However, the group is expected to revert to more conventional insurgent tactics such as bombings. The United States-led international coalition has been conducting airstrikes against the militants and assisting Iraqi troops on the ground. The official statement also comes exactly three years after ISIS leader Abu Bakr al-Baghdadi had proclaimed a “caliphate” spanning Syria and Iraq from the pulpit of the medieval Grand al-Nuri mosque.
Here is a timeline showcasing key dates in the Iraqi offensive to recapture Mosul from ISIS (Daesh militants):
June 10, 2014– Al-Baghdadi’s fighters seized control over Iraq’s second-largest city of Mosul, followed by Saddam Hussein’s hometown of Tikrit and smaller communities in the Sunni heartland as government forces melted away.
June 29, 2014– The terror outfit declared the establishment of an Islamic state, or caliphate, in territories it controls in Iraq and Syria and demands allegiance from Muslims worldwide. It declares al-Baghdadi as the leader of the new caliphate.
October 17, 2016– Iraqi forces launched the assault against the ISIS militants. Tens of thousands of army, police and counter-terrorism troops are thrown into the long-awaited offensive with air and ground support from a US-led coalition. Kurdish forces also joined in operations north and east of the city.

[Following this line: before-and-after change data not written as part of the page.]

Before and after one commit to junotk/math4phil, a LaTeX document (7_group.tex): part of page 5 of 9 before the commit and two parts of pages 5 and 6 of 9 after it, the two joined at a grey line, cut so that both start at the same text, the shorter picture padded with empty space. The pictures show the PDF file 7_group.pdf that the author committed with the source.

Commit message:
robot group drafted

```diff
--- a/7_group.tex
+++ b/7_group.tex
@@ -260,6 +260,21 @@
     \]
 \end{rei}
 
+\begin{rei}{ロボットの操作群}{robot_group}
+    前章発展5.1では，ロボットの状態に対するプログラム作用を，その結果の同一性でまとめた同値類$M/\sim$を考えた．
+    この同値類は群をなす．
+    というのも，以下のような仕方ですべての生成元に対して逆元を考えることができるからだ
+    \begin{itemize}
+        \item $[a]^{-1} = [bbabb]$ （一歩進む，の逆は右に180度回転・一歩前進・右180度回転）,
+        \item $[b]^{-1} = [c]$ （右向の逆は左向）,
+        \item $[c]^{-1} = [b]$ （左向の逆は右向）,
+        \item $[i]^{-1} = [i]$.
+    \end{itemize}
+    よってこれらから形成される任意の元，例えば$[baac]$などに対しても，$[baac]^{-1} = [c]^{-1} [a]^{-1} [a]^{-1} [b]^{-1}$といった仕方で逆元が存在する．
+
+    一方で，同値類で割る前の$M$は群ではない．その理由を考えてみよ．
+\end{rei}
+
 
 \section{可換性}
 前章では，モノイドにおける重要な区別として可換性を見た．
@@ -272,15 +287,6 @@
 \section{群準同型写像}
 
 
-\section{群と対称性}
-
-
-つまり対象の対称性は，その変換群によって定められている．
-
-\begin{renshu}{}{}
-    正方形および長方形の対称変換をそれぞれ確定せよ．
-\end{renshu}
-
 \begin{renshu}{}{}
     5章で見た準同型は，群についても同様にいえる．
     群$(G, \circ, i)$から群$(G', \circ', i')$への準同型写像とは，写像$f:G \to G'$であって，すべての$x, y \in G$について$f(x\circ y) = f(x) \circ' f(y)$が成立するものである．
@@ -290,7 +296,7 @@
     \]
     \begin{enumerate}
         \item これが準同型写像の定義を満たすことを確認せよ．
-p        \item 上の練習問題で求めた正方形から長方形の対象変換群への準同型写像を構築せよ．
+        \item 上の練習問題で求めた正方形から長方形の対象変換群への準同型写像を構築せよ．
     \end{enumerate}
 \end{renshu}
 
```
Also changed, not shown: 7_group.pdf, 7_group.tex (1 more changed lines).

November 1, 2016– The army said it has entered Mosul city for the first time since 2014.
Nov 3, 2016– Breaking a yearlong silence, Al-Baghdadi urged followers to fight to the death for Mosul in an audio recording. The Iraqi advance began to slow.
Nov 13, 2016– Iraq said it has recaptured Nimrud, an ancient city southeast of Mosul.

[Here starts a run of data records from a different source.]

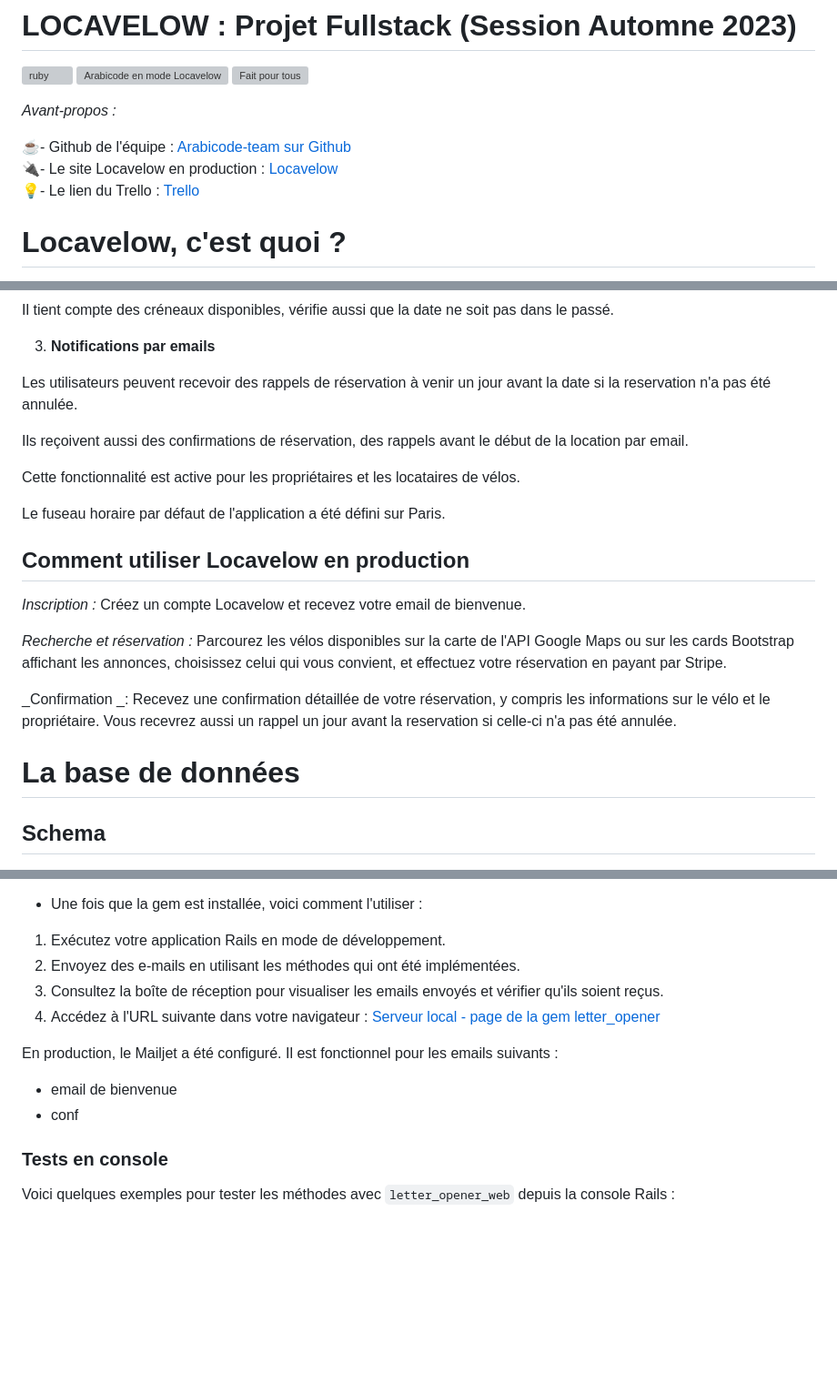
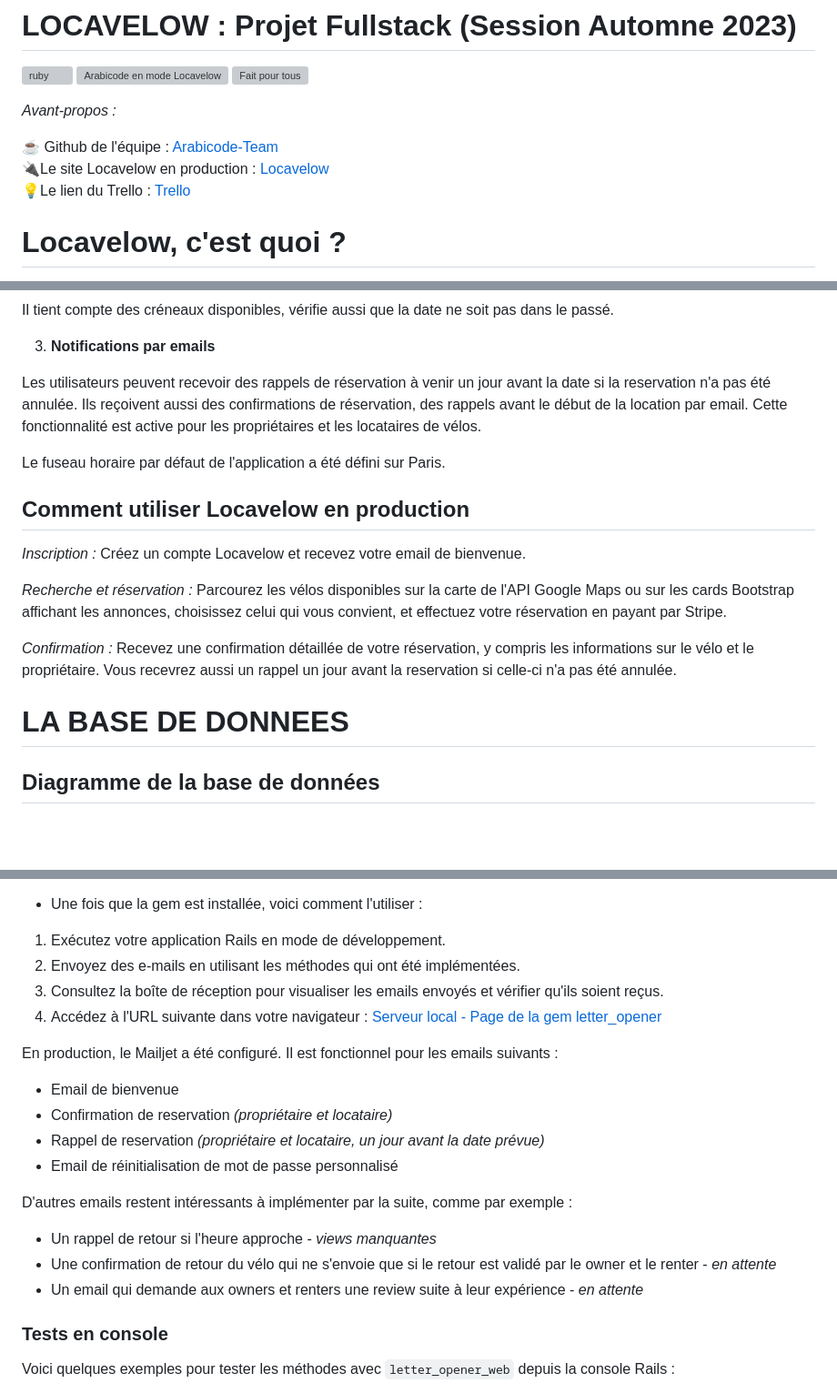
Before and after one commit to Arabicode-team/LocaVelow_2.0, a Markdown page: README.md, 3 parts joined by grey strips. Shown at 91% size. Drawn GitHub-style; blank space fills up the shorter version; grey boxes are pictures that could not be loaded.

Commit message:
final readme

```diff
--- a/README.md
+++ b/README.md
@@ -6,9 +6,9 @@
 
 _Avant-propos :_
 
-☕- Github de l'équipe : [Arabicode-team sur Github](https://github.com/Arabicode-team)<br>
-🔌- Le site Locavelow en production : [Locavelow](https://locavelik.herokuapp.com/)<br>
-💡- Le lien du Trello : [Trello](https://trello.com/b/kJSLR5PY/locavelow-thp)
+☕ Github de l'équipe : [Arabicode-Team](https://github.com/Arabicode-team)<br>
+🔌Le site Locavelow en production : [Locavelow](https://locavelik.herokuapp.com/)<br>
+💡Le lien du Trello : [Trello](https://trello.com/b/kJSLR5PY/locavelow-thp)
 
 # Locavelow, c'est quoi ?
 
@@ -28,11 +28,7 @@ Il tient compte des créneaux disponibles, vérifie aussi que la date ne soit pa
 
 3. **Notifications par emails**
 
-Les utilisateurs peuvent recevoir des rappels de réservation à venir un jour avant la date si la reservation n'a pas été annulée.
-
-Ils reçoivent aussi des confirmations de réservation, des rappels avant le début de la location par email.
-
-Cette fonctionnalité est active pour les propriétaires et les locataires de vélos.
+Les utilisateurs peuvent recevoir des rappels de réservation à venir un jour avant la date si la reservation n'a pas été annulée. Ils reçoivent aussi des confirmations de réservation, des rappels avant le début de la location par email. Cette fonctionnalité est active pour les propriétaires et les locataires de vélos.
 
 Le fuseau horaire par défaut de l'application a été défini sur Paris.
 
@@ -42,11 +38,11 @@ _Inscription :_ Créez un compte Locavelow et recevez votre email de bienvenue.
 
 _Recherche et réservation :_ Parcourez les vélos disponibles sur la carte de l'API Google Maps ou sur les cards Bootstrap affichant les annonces, choisissez celui qui vous convient, et effectuez votre réservation en payant par Stripe.
 
-_Confirmation _: Recevez une confirmation détaillée de votre réservation, y compris les informations sur le vélo et le propriétaire. Vous recevrez aussi un rappel un jour avant la reservation si celle-ci n'a pas été annulée.
+_Confirmation :_ Recevez une confirmation détaillée de votre réservation, y compris les informations sur le vélo et le propriétaire. Vous recevrez aussi un rappel un jour avant la reservation si celle-ci n'a pas été annulée.
 
-# La base de données
+# LA BASE DE DONNEES
 
-## Schema
+## Diagramme de la base de données
 
 ![Diagramme de la base de données](app/assets/images/db_readme_locavelow.png)
 
@@ -213,12 +209,20 @@ Vous devrez peut-être exécuter `sudo apt-get install libvips42` pour utiliser
 1. Exécutez votre application Rails en mode de développement.
 2. Envoyez des e-mails en utilisant les méthodes qui ont été implémentées.
 3. Consultez la boîte de réception pour visualiser les emails envoyés et vérifier qu'ils soient reçus.
-4. Accédez à l'URL suivante dans votre navigateur : [Serveur local - page de la gem letter_opener](http://localhost:3000/letter_opener)
+4. Accédez à l'URL suivante dans votre navigateur : [Serveur local - Page de la gem letter_opener](http://localhost:3000/letter_opener)
 
 En production, le Mailjet a été configuré. Il est fonctionnel pour les emails suivants :
 
-- email de bienvenue
-- conf
+- Email de bienvenue
+- Confirmation de reservation _(propriétaire et locataire)_
+- Rappel de reservation _(propriétaire et locataire, un jour avant la date prévue)_
+- Email de réinitialisation de mot de passe personnalisé
+
+D'autres emails restent intéressants à implémenter par la suite, comme par exemple :
+
+- Un rappel de retour si l'heure approche - *views manquantes*
+- Une confirmation de retour du vélo qui ne s'envoie que si le retour est validé par le owner et le renter - *en attente*
+- Un email qui demande aux owners et renters une review suite à leur expérience - *en attente*
 
 ### Tests en console
 
```
Also changed, not shown: other parts of README.md (+6 -6 lines).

Nov 23, 2016– Shiite-dominated paramilitary units known as the Hashed Al-Shaabi said they have cut Daesh supply lines between Mosul and the militants’ Syrian stronghold Raqqa.

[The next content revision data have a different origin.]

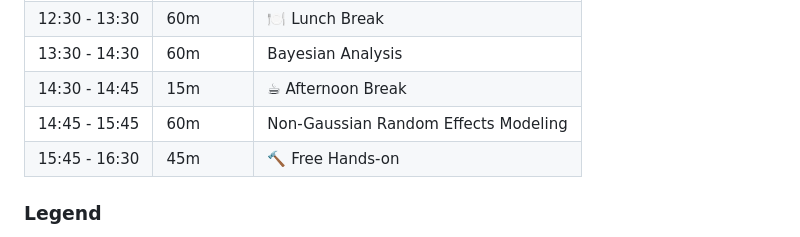
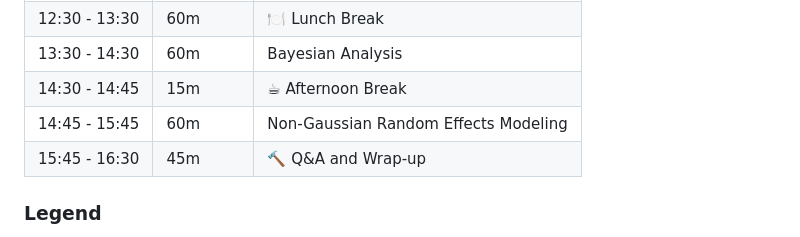
Before and after one commit to PumasAI-Labs/Pumas-NLME-Handson-2025, a Markdown page: README.md, the part around the change. Drawn GitHub-style.

```diff
--- a/README.md
+++ b/README.md
@@ -43,7 +43,7 @@
 | 13:30 - 14:30 | 60m      | Bayesian Analysis                                      |
 | 14:30 - 14:45 | 15m      | ☕ Afternoon Break                                      |
 | 14:45 - 15:45 | 60m      | Non-Gaussian Random Effects Modeling                   |
-| 15:45 - 16:30 | 45m      | 🔨 Free Hands-on                                       |
+| 15:45 - 16:30 | 45m      | 🔨 Q&A and Wrap-up                                       |
 
 ### Legend
 - 🔨 Hands-on Workshop Sessions
```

December 29, 2016– Ending a two-week pause, the government troops launched the second phase of their assault on east Mosul.
January 8, 2017– Iraqi units reached the Tigris River that divides Mosul and took up positions near one of the city’s five bridges, all have been destroyed.
Jan 24, 2017– The Joint Operations Command that coordinated the fight said the east has been “fully liberated.”
February 19, 2017– Prime Minister Haider Al-Abadi announced the start of the battle for western Mosul, with Iraqi forces backed by coalition air power and close-in support from coalition advisers.
Feb 24, 2017– Iraqi forces took full control of Mosul airport and enter their first west Mosul neighbourhood. Three days later they seized control of a fourth bridge over the Tigris.
March 12, 2017– A US envoy said Iraqi troops had cut all roads into western Mosul, trapping remaining Daesh militants inside.
Mar 14, 2017– Iraqi forces said they had captured the city’s train station after reaching other symbolic sites such as the regional government headquarters and the city’s museum.
May 4, 2017– Iraqi forces launched a second front in northwestern Mosul to further seal the siege on the Old City, where Daesh has concentrated most of its resources.
May 16, 2017– A military spokesman said it has recaptured almost 90 percent of west Mosul.
June 18, 2017– Iraqi forces launched an assault to retake the Old City, where the UN said militants might be holding more than 100,000 civilians as human shields.
July 9, 2017– Iraqi PM Haider al-Abadi arrived in Mosul and congratulated the armed forces for their “victory” over Islamic State.
With AFP, Reuters inputs